As a lecturer with the School of Software, University of Technology (UTS), Sydney, Prof Sharma has devised a drone-like instrument that will help the authorities to track the sharks in advance. Several Australian beaches have deployed this technology that uses artificial intelligence to seek out sharks, based on aerial footage from drones and warn swimmers to get out of the water immediately. Dubbed as Shark Spotter, the software uses an algorithm capable of using video footage streamed from drones to detect sharks and alert swimmers. In a recent media interview, Nabin Sharma stated: “The Shark Spotter is the world’s first non-destructive technology able to detect sharks and other potential threats using real time aerial video imagery, The new algorithm is 90% accurate in distinguishing sharks from other marine life.” Incidentally human accuracy from aircraft or helicopter, that was the standard way of manning the shores, is just 12-18%.
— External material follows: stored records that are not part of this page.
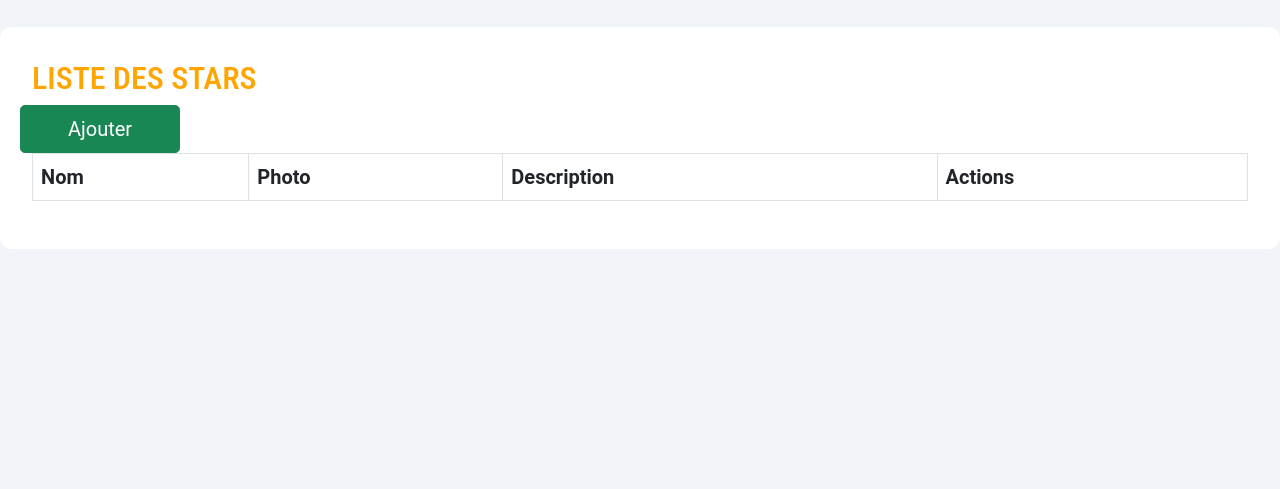
After one commit to Henrissat/Hellocse, a PHP site: page /admin/index.php in a window 1280 px wide. The commit adds this page. Shown: the part 171-660 px from the top of the page. Run offline with PHP 8.4, Linux system fonts and the light colour scheme; lists and menus that the app fills with data are empty; some libraries are stand-ins or nearby versions.

Commit message:
mise en place du panel  admin et test Tailwind

```diff
--- /dev/null
+++ b/admin/admin.css
@@ -0,0 +1,3 @@
+.container{
+    margin-top: 3rem;
+}
--- /dev/null
+++ b/admin/index.php
@@ -0,0 +1,37 @@
+<!DOCTYPE html>
+<html lang="fr">
+    <head>
+        <meta charset="UTF-8">
+        <meta http-equiv="X-UA-Compatible" content="IE=edge">
+        <meta name="viewport" content="width=device-width, initial-scale=1.0">
+        <script src="https://ajax.googleapis.com/ajax/libs/jquery/3.6.0/jquery.min.js"></script>
+        <link href="https://cdn.jsdelivr.net/npm/bootstrap@5.1.1/dist/css/bootstrap.min.css" rel="stylesheet">
+        <link rel="stylesheet" href="admin.css">
+        <link rel="stylesheet" href="../globalStyle.css">
+        <!-- tailwind test -->
+        <script src="https://cdn.tailwindcss.com"></script>
+        <title>Admin Hellocse</title>
+    </head>
+    <body class="bg-slate-100 ">
+        <header class="">
+            <div><a href="../index.html"><img id="logo" src="https://www.hellocse.fr/images/logo_hellocse_white.svg" alt="logo" /></a><h1 class="h1">Admin Hellocse</h1></div>
+        </header>
+        <div class="container mx-auto bg-white rounded-xl p-8 dark:bg-slate-800">
+            <div class="row">
+                <h2 class="h2">Liste des stars</h2>
+                <a href="#" class="btn btn-success btn-lg w-40"><span class="glyphicon glyphicon-plus"></span>Ajouter</a>
+            </div>
+            <table class="table table-striped table-bordered">
+                <thead>
+                    <tr>
+                        <th>Nom</th>
+                        <th>Photo</th>
+                        <th>Description</th>
+                        <th>Actions</th>
+                    </tr>
+                </thead>
+            </table>
+        </div>
+    <script src="https://cdn.jsdelivr.net/npm/bootstrap@5.1.1/dist/js/bootstrap.bundle.min.js"></script>
+    </body>
+</html>
--- /dev/null
+++ b/globalStyle.css
@@ -0,0 +1,53 @@
+* {
+    box-sizing: border-box;
+    font-size: 20px;
+    padding: 0;
+    margin:0;
+}
+body, html {
+    font-family: 'roboto', sans-serif;
+    font-size: 1rem;
+    font-weight: 300;
+    line-height: 1.5;
+
+}
+h1 {
+    font-family: 'Roboto Condensed', sans-serif ;
+    text-transform: uppercase;
+    font-weight: bold;
+    font-size: 1.8em;
+}
+h2 {
+    font-family: 'Roboto Condensed', sans-serif ;
+    text-transform: uppercase;
+    font-weight: bold;
+    font-size: 1.5em;
+    margin-bottom: 2vh;
+    color: orange;
+}
+p {
+    font-family: 'roboto', sans-serif;
+    font-size: 0.8em;
+    line-height: 1.5em;
+    color: #313131;
+}
+ul {
+    list-style: none;
+}
+a {
+    text-decoration: none;
+}
+header {
+    display: flex;
+    width: 100%;
+    height: 150px;
+    justify-content: space-between;
+    align-items: center;
+    padding: 1rem 2.5rem;
+    background: linear-gradient(135deg, #158EBD 25%, #004660 125%);
+    color: aliceblue;
+}
+
+#logo {
+    width: 100px;
+}
--- a/index.html
+++ b/index.html
@@ -1,10 +1,11 @@
 <!DOCTYPE html>
-<html lang="en">
+<html lang="fr">
     <head>
         <meta charset="UTF-8">
         <meta http-equiv="X-UA-Compatible" content="IE=edge">
         <meta name="viewport" content="width=device-width, initial-scale=1.0">
         <link rel="stylesheet" href="style.css">
+        <link rel="stylesheet" href="globalStyle.css">
         <!--tailwind
         <script src="https://cdn.tailwindcss.com"></script>
         -->
@@ -18,7 +19,7 @@
                 <nav class="menu-container">
                     <ul class="menu">
                         <li role="home" class="active"><a href="index.html">Home</a></li>
-                        <li role="back"><a href="login.php">Admin</a></li>
+                        <li role="back"><a href="admin/index.php">Admin</a></li>
                     </ul>
                 </nav>
             </header>
```
Also changed, not shown: style.css (+0 -55 lines), admin/delete.php (added), admin/insert.php (added), admin/update.php (added), admin/view.php (added).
As of now shark spotters has been deployed in 11 beaches in north New South Wales such as Byron Bay, Ballina, where shark attacks was a major problem. Shark attacks have significantly reduced along this beaches, thanks to the Shark Spotter. We are proud that a scientist from Bengal made this happen. Soon many European nations will deploy Sharma’s Shark Shooter and he is all set to be a global name.